In the current petition for post-conviction relief he was entitled to plead facts either of record or not of record, "provided that the alleged error has not been previously or finally adjudicated or waived in * * * any other proceeding that the petitioner" had taken to secure relief from his conviction. 14 M.R.S.A. § 5502.

He re-asserts his claim of erroneous sentence and that the sentencing court "was not a court of competent jurisdiction in that * * * the court was not authorized to impose the particular sentence imposed."

The abiding question is the validity of the Sagadahoc County sentence of October, 1962. The challenge to jurisdiction, as qualified, is but a part of the same issue.

While both the Superior Court (on the coram nobis proceeding) and the single justice of this court (on the present proceeding) held correctly that the validity of the sentence had been adjudicated on petitioner's application for writ of error, we amplify our affirmation.

It is unnecessary to decide whether the transcript of the pre-sentence interrogation is or is not a part of the record. Under our post-conviction law it can be and has been brought into consideration. It may be conceded that the court did rule that the proposed three to eight year sentence was to be executed concurrently with the sentence the respondent was then serving, but the court did not include that ruling in the judgment and he could not have legally done so by reason of the statutory mandate requiring otherwise. It may be conceded that this case, upon its face, was an appropriate one for the court's ruling to have been endorsed on the mittimus, but such endorsement reflecting the court's ruling would have been contrary to the statute, of no benefit to appellant and therefore not an appropriate case for such endorsement. His cases holding that erroneous sentences must be reversed do not control. The sentence here was not erroneous. The mandate of Section 16, Chapter 27-A R.S.1954, quoted above is the distinction.

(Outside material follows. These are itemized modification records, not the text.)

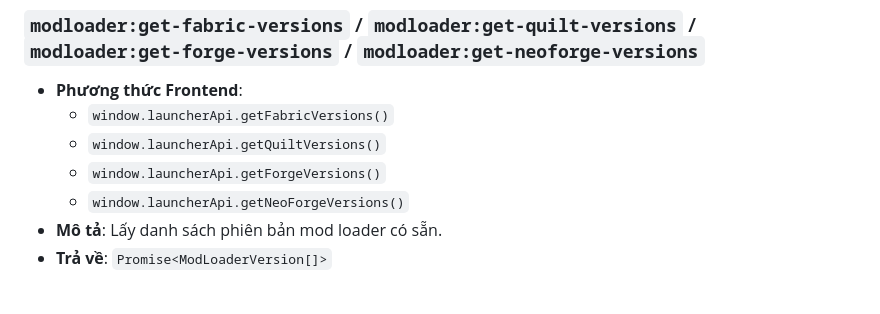
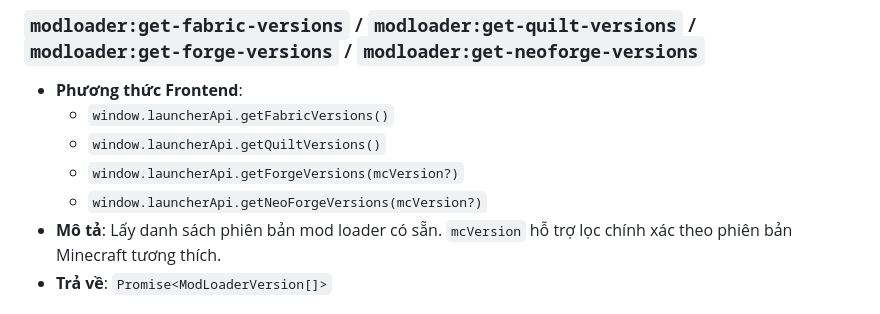
Before and after one commit to LetCute/LetCuteMC-Laucher, a Markdown page: docs/IPC_API.md, the part around the change. Rendered like a GitHub page.

```diff
--- a/docs/IPC_API.md
+++ b/docs/IPC_API.md
@@ -204,9 +204,9 @@ Tài liệu này cung cấp bảng tra cứu toàn bộ các kênh IPC (Inter-Pr
 - **Phương thức Frontend**:
   - `window.launcherApi.getFabricVersions()`
   - `window.launcherApi.getQuiltVersions()`
-  - `window.launcherApi.getForgeVersions()`
-  - `window.launcherApi.getNeoForgeVersions()`
-- **Mô tả**: Lấy danh sách phiên bản mod loader có sẵn.
+  - `window.launcherApi.getForgeVersions(mcVersion?)`
+  - `window.launcherApi.getNeoForgeVersions(mcVersion?)`
+- **Mô tả**: Lấy danh sách phiên bản mod loader có sẵn. `mcVersion` hỗ trợ lọc chính xác theo phiên bản Minecraft tương thích.
 - **Trả về**: `Promise<ModLoaderVersion[]>`
 
 ### `modloader:install-fabric` / `modloader:install-quilt` / `modloader:install-forge` / `modloader:install-neoforge`
```
Also changed, not shown: README.md (+1 -1 lines), docs/assets/screenshot-v3.png (deleted), docs/assets/screenshot-v4.png (added), 13 other files.
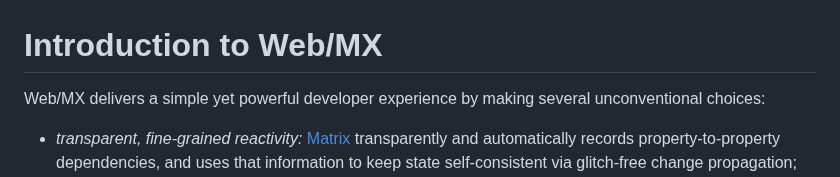
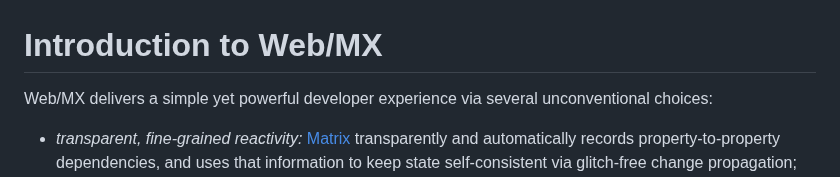
Before and after one commit to kennytilton/web-mx, a Markdown page: doc/intro-clock.md, the part around the change. GitHub-like rendering.

```diff
--- a/doc/intro-clock.md
+++ b/doc/intro-clock.md
@@ -1,6 +1,6 @@
 # Introduction to Web/MX
 
-Web/MX delivers a simple yet powerful developer experience by making several unconventional choices:
+Web/MX delivers a simple yet powerful developer experience via several unconventional choices:
 * _transparent, fine-grained reactivity:_ [Matrix](https://github.com/kennytilton/matrix/blob/main/cljc/matrix/README.md) transparently and automatically records property-to-property dependencies, and uses that information to keep state self-consistent via glitch-free change propagation;
 * _the application is the database:_ state is managed "in place", gathered locally by app components as needed to fulfill their functional specs. No separate store;
 * _omiscience/omnipotence:_ when a widget concerns another widget, the state DAG is available for unrestricted outreach, starting from any node. Any property of any widget can read any other property, and any event handler can mutate any property; and
```
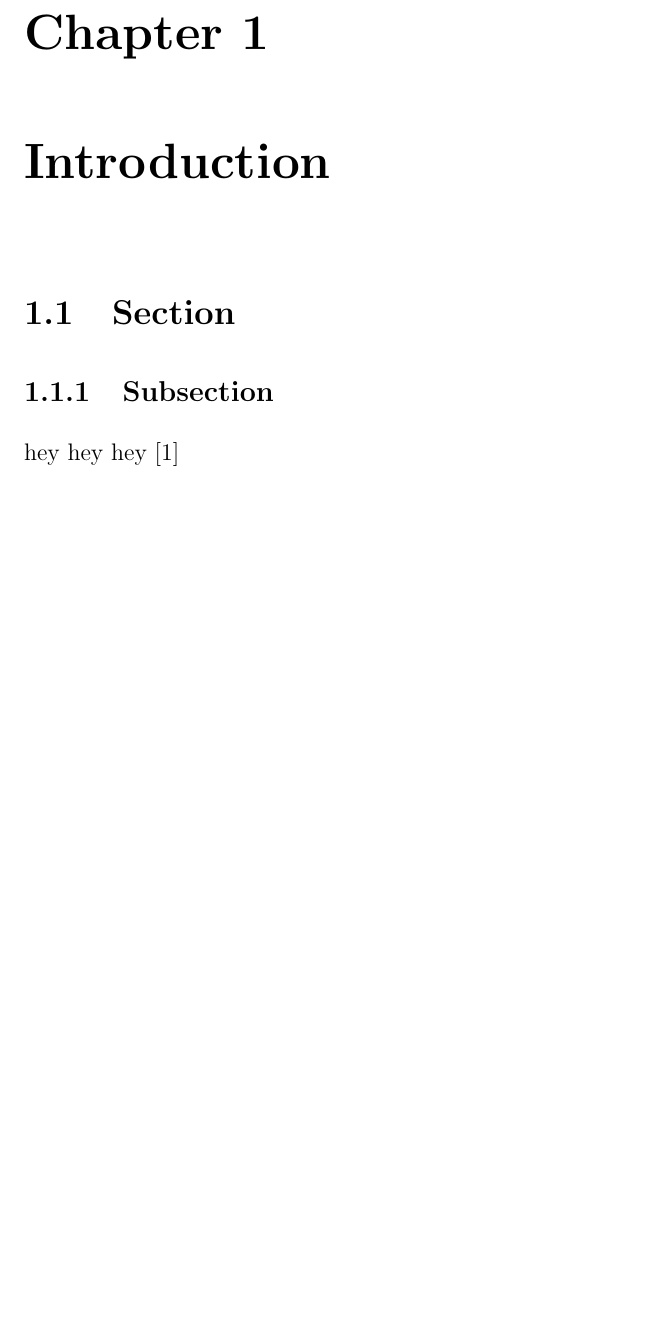
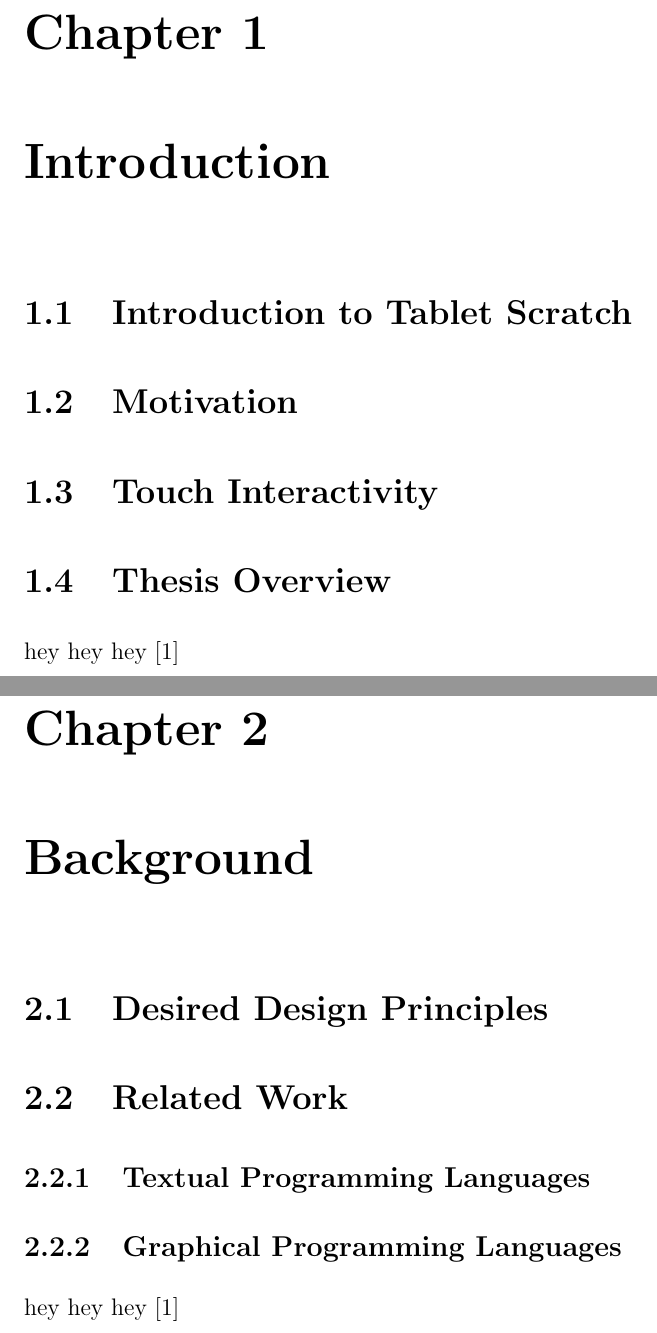
Before and after one commit to chrismegraves/meng-thesis, a LaTeX thesis (main.tex, which reads background.tex, conclusion.tex, design.tex): part of page 13 of 17 before the commit and two parts of pages 13 and 15 of 23 after it, the two joined at a grey line, cut so that both start at the same text, the shorter picture padded with empty space. The pictures show the PDF file main.pdf that the author committed with the source.

Commit message:
Added Chapters, began outline.

```diff
--- /dev/null
+++ b/background.tex
@@ -0,0 +1,24 @@
+% This is an example of how you would use tgrind to include an example
+% of source code; it is commented out in this template since the code
+% example file does not exist.  To use it, you need to remove the '%' on the
+% beginning of the line, and insert your own information in the call.
+%
+%\tagrind[htbp]{code/pmn.s.tex}{Post Multiply Normalization}{opt:pmn}
+
+% This is an example of how you would use tgrind to include an example
+% of source code; it is commented out in this template since the code
+% example file does not exist.  To use it, you need to remove the '%' on the
+% beginning of the line, and insert your own information in the call.
+%
+%\tgrind[htbp]{code/be.s.tex}{Block Exponent}{opt:be}
+
+
+
+\chapter{Background}
+
+
+\section{Desired Design Principles}
+\section{Related Work}
+\subsection{Textual Programming Languages}
+\subsection{Graphical Programming Languages}
+hey hey hey \cite{1}
--- /dev/null
+++ b/conclusion.tex
@@ -0,0 +1,21 @@
+% This is an example of how you would use tgrind to include an example
+% of source code; it is commented out in this template since the code
+% example file does not exist.  To use it, you need to remove the '%' on the
+% beginning of the line, and insert your own information in the call.
+%
+%\tagrind[htbp]{code/pmn.s.tex}{Post Multiply Normalization}{opt:pmn}
+
+% This is an example of how you would use tgrind to include an example
+% of source code; it is commented out in this template since the code
+% example file does not exist.  To use it, you need to remove the '%' on the
+% beginning of the line, and insert your own information in the call.
+%
+%\tgrind[htbp]{code/be.s.tex}{Block Exponent}{opt:be}
+
+
+
+\chapter{Conclusion}
+
+\section{Future Work}
+\section{Closing Remarks}
+hey hey hey \cite{1}
--- a/chap1.tex
+++ b/design.tex
@@ -22,7 +14,7 @@
 
 
 
-\section{Section}
+\chapter{Design}
 
-\subsection{Subsection}
+\section{Desired Properties}
 hey hey hey \cite{1}
--- /dev/null
+++ b/intro.tex
@@ -0,0 +1,23 @@
+% This is an example of how you would use tgrind to include an example
+% of source code; it is commented out in this template since the code
+% example file does not exist.  To use it, you need to remove the '%' on the
+% beginning of the line, and insert your own information in the call.
+%
+%\tagrind[htbp]{code/pmn.s.tex}{Post Multiply Normalization}{opt:pmn}
+
+% This is an example of how you would use tgrind to include an example
+% of source code; it is commented out in this template since the code
+% example file does not exist.  To use it, you need to remove the '%' on the
+% beginning of the line, and insert your own information in the call.
+%
+%\tgrind[htbp]{code/be.s.tex}{Block Exponent}{opt:be}
+
+
+
+
+\chapter{Introduction}
+\section{Introduction to Tablet Scratch}
+\section{Motivation}
+\section{Touch Interactivity}
+\section{Thesis Overview}
+hey hey hey \cite{1}
```
Also changed, not shown: main.tex (+4 -1 lines), main.pdf, design.tex (8 more changed lines).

The judgment rendered by the court as to the manner in which petitioner be required to serve his time was prescribed by that statute. The presiding justice could exercise no discretion in that respect.

The judgment and sentence as so governed are affirmed.

Appeal denied.

TAPLEY, J., did not sit.